INPUT MATERIAL:

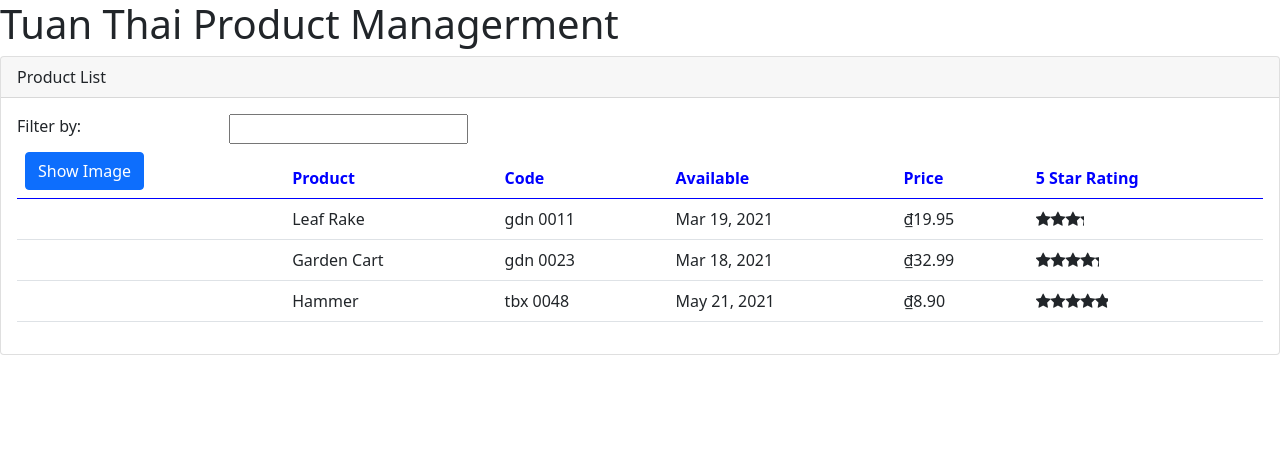
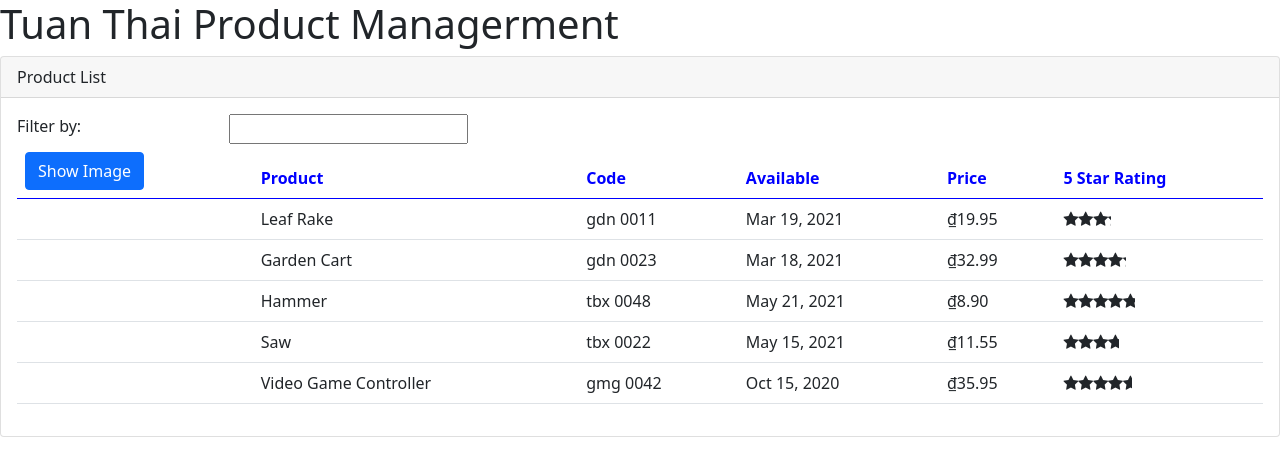
Before and after one commit to tuanta911/first-app, an Angular app: page / in a window 1280 px wide. Shown: the top 476 px of the page. Built offline with nearby package versions, Linux system fonts and the light colour scheme.

Commit message:
add service

```diff
--- a/angular.json
+++ b/angular.json
@@ -24,7 +24,8 @@
             "tsConfig": "tsconfig.app.json",
             "assets": [
               "src/favicon.ico",
-              "src/assets"
+              "src/assets",
+              "src/api"
             ],
             "styles": [
               "src/styles.css"
--- /dev/null
+++ b/src/api/products/products.json
@@ -0,0 +1,52 @@
+[
+  {
+    "productId": 1,
+    "productName": "Leaf Rake",
+    "productCode": "GDN-0011",
+    "releaseDate": "March 19, 2021",
+    "description": "Leaf rake with 48-inch wooden handle.",
+    "price": 19.95,
+    "starRating": 3.2,
+    "imageUrl": "assets/images/leaf_rake.png"
+  },
+  {
+    "productId": 2,
+    "productName": "Garden Cart",
+    "productCode": "GDN-0023",
+    "releaseDate": "March 18, 2021",
+    "description": "15 gallon capacity rolling garden cart",
+    "price": 32.99,
+    "starRating": 4.2,
+    "imageUrl": "assets/images/garden_cart.png"
+  },
+  {
+    "productId": 5,
+    "productName": "Hammer",
+    "productCode": "TBX-0048",
+    "releaseDate": "May 21, 2021",
+    "description": "Curved claw steel hammer",
+    "price": 8.9,
+    "starRating": 4.8,
+    "imageUrl": "assets/images/hammer.png"
+  },
+  {
+    "productId": 8,
+    "productName": "Saw",
+    "productCode": "TBX-0022",
+    "releaseDate": "May 15, 2021",
+    "description": "15-inch steel blade hand saw",
+    "price": 11.55,
+    "starRating": 3.7,
+    "imageUrl": "assets/images/saw.png"
+  },
+  {
+    "productId": 10,
+    "productName": "Video Game Controller",
+    "productCode": "GMG-0042",
+    "releaseDate": "October 15, 2020",
+    "description": "Standard two-button video game controller",
+    "price": 35.95,
+    "starRating": 4.6,
+    "imageUrl": "assets/images/xbox-controller.png"
+  }
+]
--- a/src/app/product/product-list/product-list.component.ts
+++ b/src/app/product/product-list/product-list.component.ts
@@ -1,17 +1,22 @@
+import { ProductService } from './../product.service';
 import { IProduct } from './../iproduct';
-import { Component, OnInit } from '@angular/core';
+import { Component, OnDestroy, OnInit } from '@angular/core';
+import { Subscription } from 'rxjs';
 
 @Component({
   selector: 'app-product-list',
   templateUrl: './product-list.component.html',
   styleUrls: ['./product-list.component.css'],
 })
-export class ProductListComponent implements OnInit {
+export class ProductListComponent implements OnInit, OnDestroy {
   pageTitle = 'Product List';
   imageWidth: number = 50;
   imageMargin: number = 2;
   showImage: boolean = false;
+  errorMessage = '';
+  sub!: Subscription;
 
+  private _productService;
   private _listFilter: string = '';
   get listFilter(): string {
     return this._listFilter;
@@ -21,43 +26,25 @@
     this._listFilter = value;
   }
 
-  products: IProduct[] = [
-    {
-      productId: 1,
-      productName: 'Leaf Rake',
-      productCode: 'GDN-0011',
-      releaseDate: 'March 19, 2021',
-      description: 'Leaf rake with 48-inch wooden handle.',
-      price: 19.95,
-      starRating: 3.2,
-      imageUrl: 'assets/images/leaf_rake.png',
-    },
-    {
-      productId: 2,
-      productName: 'Garden Cart',
-      productCode: 'GDN-0023',
-      releaseDate: 'March 18, 2021',
-      description: '15 gallon capacity rolling garden cart',
-      price: 32.99,
-      starRating: 4.2,
-      imageUrl: 'assets/images/garden_cart.png',
-    },
-    {
-      productId: 5,
-      productName: 'Hammer',
-      productCode: 'TBX-0048',
-      releaseDate: 'May 21, 2021',
-      description: 'Curved claw steel hammer',
-      price: 8.9,
-      starRating: 4.8,
-      imageUrl: 'assets/images/hammer.png',
-    },
-  ];
+  products: IProduct[] = [];
   filteredProducts: IProduct[] = this.products;
 
-  constructor() {}
+  constructor(productService: ProductService) {
+    this._productService = productService;
+  }
+  ngOnDestroy(): void {
+    this.sub.unsubscribe();
+  }
 
-  ngOnInit(): void {}
+  ngOnInit(): void {
+    this.sub = this._productService.getProduct().subscribe({
+      next: (productData) => {
+        this.products = productData;
+        this.filteredProducts = productData;
+      },
+      error: (err) => (this.errorMessage = err),
+    });
+  }
 
   toggleImage(): void {
     this.showImage = !this.showImage;
--- /dev/null
+++ b/src/app/product/product.service.ts
@@ -0,0 +1,35 @@
+import { IProduct } from './iproduct';
+import { Injectable } from '@angular/core';
+import { HttpClient, HttpErrorResponse } from '@angular/common/http';
+import { Observable, throwError } from 'rxjs';
+import { catchError, tap } from 'rxjs/operators';
+
+@Injectable({
+  providedIn: 'root',
+})
+export class ProductService {
+  private productURL = 'api/products/products.json';
+
+  constructor(private http: HttpClient) {}
+
+  getProduct(): Observable<IProduct[]> {
+    return this.http.get<IProduct[]>(this.productURL).pipe(
+      tap((data) => console.log('All', JSON.stringify(data))),
+      catchError(this.handleError)
+    );
+  }
+
+  private handleError(err: HttpErrorResponse): Observable<never> {
+    let errorMessage = '';
+    if (err.error instanceof ErrorEvent) {
+      // A client-side or network error occurred. Handle it accordingly.
+      errorMessage = `An error occurred: ${err.error.message}`;
+    } else {
+      // The backend returned an unsuccessful response code.
+      // The response body may contain clues as to what went wrong,
+      errorMessage = `Server returned code: ${err.status}, error message is: ${err.message}`;
+    }
+    console.error(errorMessage);
+    return throwError(errorMessage);
+  }
+}
```
Also changed, not shown: src/app/app.module.ts (+8 -2 lines), 1 other file (tests, documents, lock files or other folders).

PROBLEM DESCRIPTION: Using only the data above, copy out the lines that include the word "errorMessage".

PROBLEM SOLUTION:
+  errorMessage = '';
+      error: (err) => (this.errorMessage = err),
+    let errorMessage = '';
+      errorMessage = `An error occurred: ${err.error.message}`;
+      errorMessage = `Server returned code: ${err.status}, error message is: ${err.message}`;
+    console.error(errorMessage);
+    return throwError(errorMessage);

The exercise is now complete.